Citing the University of Pittsburgh study, the New York Times noted, “The average adolescent is exposed to approximately 84 references to illicit substance use per day and 591 references per week, or 30,732 references per year. . . . Studies have long shown that media messages have a pronounced impact on childhood risk behaviors.” A study of sixteen thousand teenagers in six European countries found that the more drinking kids saw in movies, the more likely they were to binge drink.
David Sheff (Clean: Overcoming Addiction and Ending America's Greatest Tragedy)
Rather, I’m the kind of person who makes watercolors of sunsets in the summer while drinking cocktails on my roof, who reads a book a week and goes to French movies. My friends often cite my life as being an inspiration to them, and I have quite rigorously assembled something that looks really good from the outside. But that performance has always been a stark contrast to how I feel about myself.
Marisa Meltzer (This Is Big: How the Founder of Weight Watchers Changed the World -- and Me)
The number one thing a good logline must have, the single most important element, is: irony. My good friend and former writing partner, the funny and fast-typing Colby Carr, pointed this out to me one time and he’s 100% correct. And that goes for whether it’s a comedy or a drama. A cop comes to L.A. to visit his estranged wife and her office building is taken over by terrorists – Die Hard A businessman falls in love with a hooker he hires to be his date for the weekend – Pretty Woman I don’t know about you, but I think both of these loglines, one from a drama, one from a romantic comedy, fairly reek of irony. And irony gets my attention. It’s what we who struggle with loglines like to call the hook, because that’s what it does. It hooks your interest. What is intriguing about each of the spec sales I’ve cited above is that they, too, have that same ironic touch. A holiday season of supposed family joy is turned on its cynical head in the 4 Christmases example. What could be more unexpected (another way to say “ironic”) for a new employee, instead of being welcomed to a company, to be faced with a threat on his life during The Retreat? What Colby identified is the fact that a good logline must be emotionally intriguing, like an itch you have to scratch. A logline is like the cover of a book; a good one makes you want to open it, right now, to find out what’s inside. In identifying the ironic elements of your story and putting them into a logline, you may discover that you don’t have that. Well, if you don’t, then there may not only be something wrong with your logline — maybe your story’s off, too. And maybe it’s time to go back and rethink it. Insisting on irony in your logline is a good place to find out what’s missing. Maybe you don’t have a good movie yet.
Blake Snyder (Save the Cat!: The Last Book on Screenwriting You'll Ever Need)
As regards pacifism, the belief that it is always wrong to kill a human being, again, anyone is free to hold this position, as immoral as it may be. And what other word than “immoral” can one use to describe forbidding the killing of someone who is in the process of murdering innocent men, women, and children, in, let’s say, a movie theater or a school? But it is dishonest to cite the commandment against murder to justify pacifism. There is moral killing—most obviously when done in self-defense against an aggressor—and there is immoral killing. And the word for that is murder.

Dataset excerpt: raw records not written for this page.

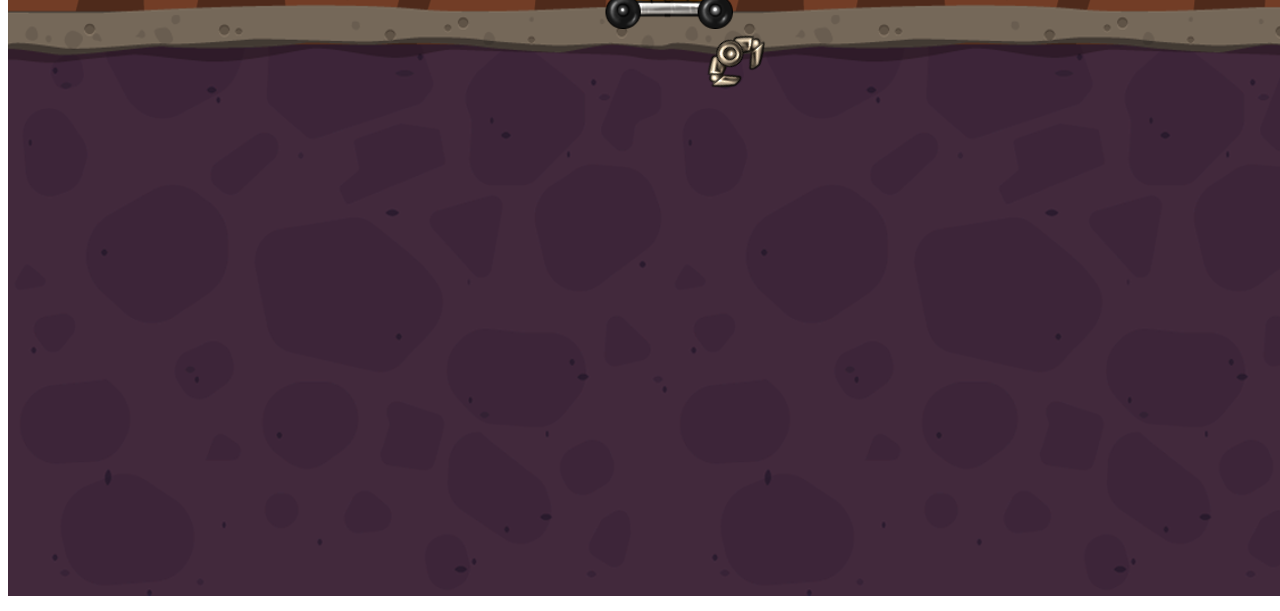
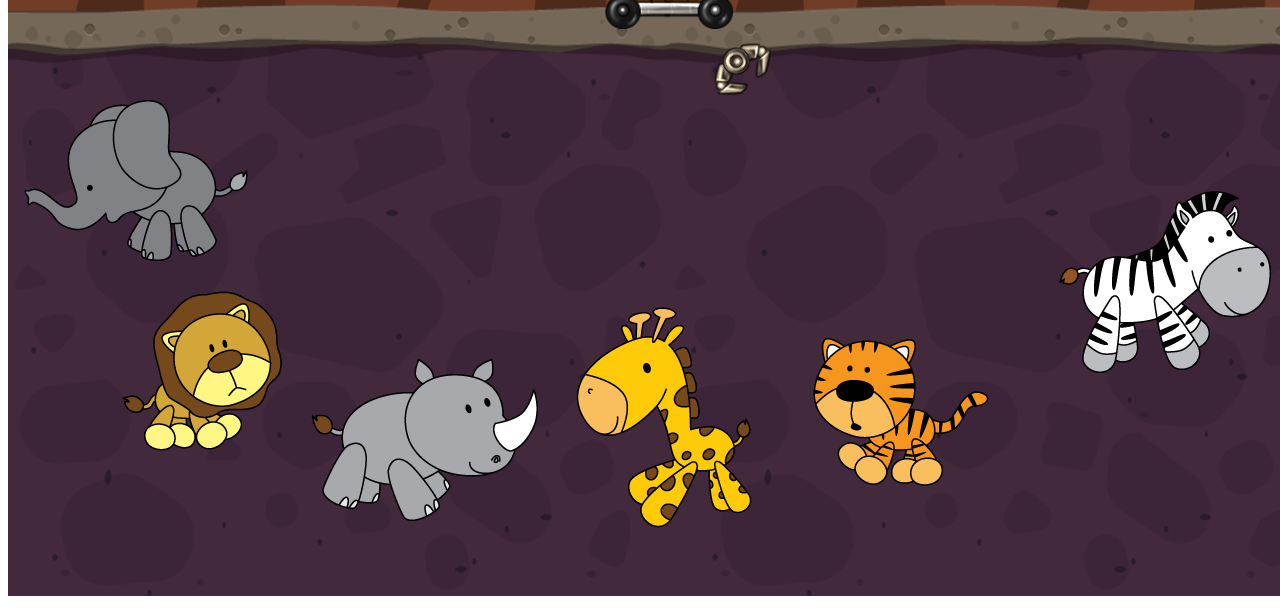
Before and after one commit to ju-nmd2022/fop-final-project-project-43, a plain HTML site: page index.html in a window 1280 px wide. Shown: the part 189-800 px from the top of the page. Drawn offline with Linux system fonts and the light colour scheme.

Commit message:
Add animals

```diff
--- a/main.js
+++ b/main.js
@@ -1,10 +1,71 @@
 const ropeElement = document.getElementById("rope");
-const pliersElement = document.getElementById("pliers");
 
 let degree = 20;
 let increaseRotation = true;
+let length = 0;
+let thrower = false;
+
+let height = 450; //underground height
+let width = 1292;
+let imgSize = [
+  [232, 210],
+  [232, 175],
+  [237, 177],
+  [180, 231],
+  [184, 159],
+  [169, 165],
+];
+let animals = new Array();
+
+function randomNum(minNum, maxNum) {
+  return Math.floor(Math.random() * (maxNum - minNum + 1) + minNum);
+}
+function checkAnimalOverlapp(x, y, width, height) {
+  for (let i = 0; i < animals.length; i++) {
+    if (
+      x + width > animals[i].x &&
+      x < animals[i].x + animals[i].width &&
+      y + height > animals[i].y &&
+      y < animals[i].y + animals[i].height
+    )
+      return true;
+  }
+  return false;
+}
+function createAnimal() {
+  for (let i = 0; i < imgSize.length; i++) {
+    let top = randomNum(280, 450 + 280 - imgSize[i][1]);
+    let left = randomNum(10, width - imgSize[i][0]);
+
+    while (checkAnimalOverlapp(left, top, imgSize[i][0], imgSize[i][1])) {
+      top = randomNum(280, 450 + 280 - imgSize[i][1]);
+      left = randomNum(10, width - imgSize[i][0]);
+    }
+
+    animals.push({
+      x: left,
+      y: top,
+      width: imgSize[i][0],
+      height: imgSize[i][1],
+    }); //create the animals to new array
+
+    const img = document.createElement("img");
+    img.src = i + ".png";
+    img.className = "animal";
+
+    // Set the "top" and "left" CSS properties using inline styles
+    img.style.top = top + "px";
+    img.style.left = left + "px";
+
+    // Append the image element to the container
+    document.getElementById("container").appendChild(img);
+  }
+}
+
+createAnimal();
 
 function animateRotation() {
+  if (thrower == false) {
     if (increaseRotation) {
       degree += 1;
       if (degree >= 160) {
@@ -16,9 +77,20 @@ function animateRotation() {
         increaseRotation = true;
       }
     }
-
+  } else {
+    ropeElement.style.top =
+      Math.sin((Math.PI / 180) * degree) * length + 167 + "px";
+    ropeElement.style.left =
+      Math.cos((Math.PI / 180) * degree) * length + 670 + "px";
+    length += 10;
+  }
   ropeElement.style.transform = "rotate(" + degree + "deg)";
-  pliersElement.style.transform = "rotate(" + +"deg)";
 }
 
+addEventListener("keypress", (event) => {
+  if (event.code === "Space") {
+    thrower = true;
+  }
+});
+
 setInterval(animateRotation, 20);
--- a/style.css
+++ b/style.css
@@ -17,7 +17,7 @@ body {
 
 #rope {
   background: url("ropetile.png") repeat;
-  width: 80px;
+  width: 90px;
   height: 10px;
   transform: rotate(20deg);
   transform-origin: 0 50%;
@@ -32,3 +32,7 @@ body {
   top: -20px;
   right: -60px;
 }
+
+.animal {
+  position: absolute;
+}
```
Also changed, not shown: 0.png (added), 1.png (added), 2.png (added), 3.png (added), 4.png (added), 5.png (added). Lines whose indentation alone changed are shown as unchanged.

Dennis Prager (The Ten Commandments: Still the Best Moral Code)